Furthermore, SMS is an underused marketing channel compared to push notifications. The latter is widely used, so much so, that the average U.S. smartphone user gets 46 push notifications every day, which is pure bombardment. It's no wonder then this survey reported that 43% of consumers disable push notifications if they start getting between two and five a week.
When to send push notifications vs text messages
Which channel to choose really depends on your business and messaging needs. For instance, if you offer an app-based product or service, and need to alert users about developments, support or promotions, then push notifications will do the job nicely.
E-commerce businesses will also find push notifications a very useful marketing tool because they can be used for abandoned cart alerts and product recommendations as well as general store promotions and announcements.
SMS is best used for messages that absolutely must be delivered, like booking confirmations, appointment reminders, two-factor authentication, and even emergency alerts. That said, SMS is often used for marketing purposes because it's a great channel for impact – texts are best for grabbing attention.
Getting started with SMS and push notifications
The first step to getting started with SMS messages or push notifications is to select a provider. The internet is your oyster for finding one.
There are certain things to look out for when researching the best provider. For both channels, check for ease of implementation, user-friendliness, core and advanced features, message delivery rate and the support level. A free trial is essential so you can try out the provider's platform and service before you commit to spending money.
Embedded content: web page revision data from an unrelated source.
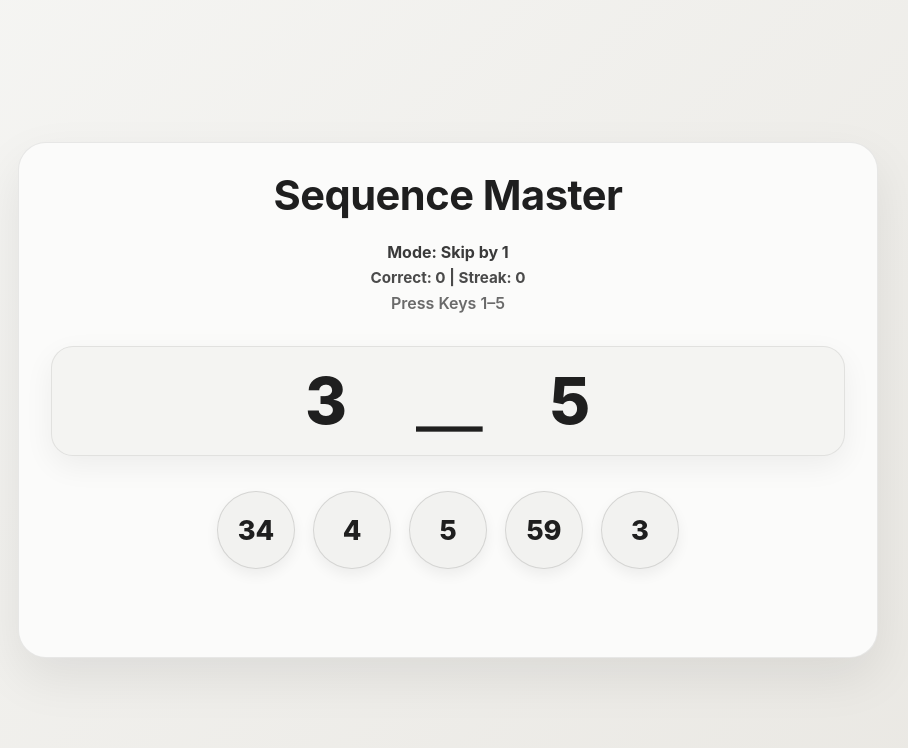
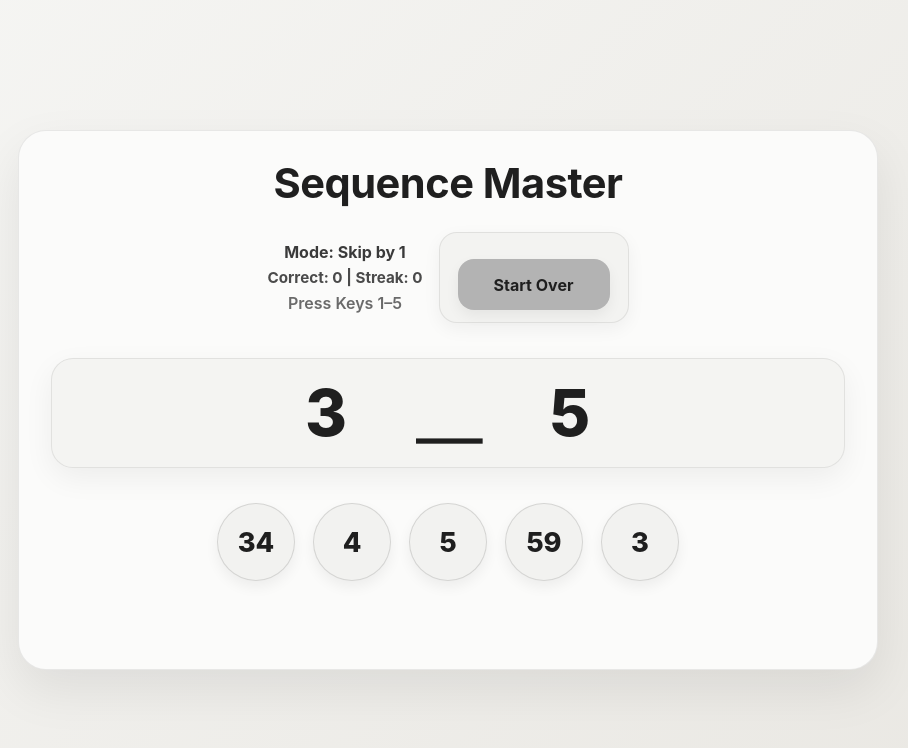
Before and after one commit to tsnyder-wvav/sequence-master, a plain HTML site: page index.html in a window 1280 px wide. Both pictures are taken after a click on the button "Skip by 1". Shown: the whole page, without its empty margins (192-1100 px from the left). Drawn offline with Linux system fonts and the light colour scheme.

Commit message:
add restart to practice mode

```diff
--- a/index.html
+++ b/index.html
@@ -575,9 +575,14 @@ function startGame(mode){
     player2Time = 30;
 
   }else{
-
     player1Box.classList.add("hidden");
-    player2Box.classList.add("hidden");
+    player2Box.classList.remove("hidden");
+    player2Box.innerHTML = `    <button
+      class="mode-btn big-btn"
+      onclick="location.reload()"
+    >
+      Start Over
+    </button>`;
 
     turnDisplay.classList.add("hidden");
 
```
Here at Messente, we offer a global SMS API to help you directly reach your customers with business-critical PIN codes, notifications and marketing messages (in over 190 countries).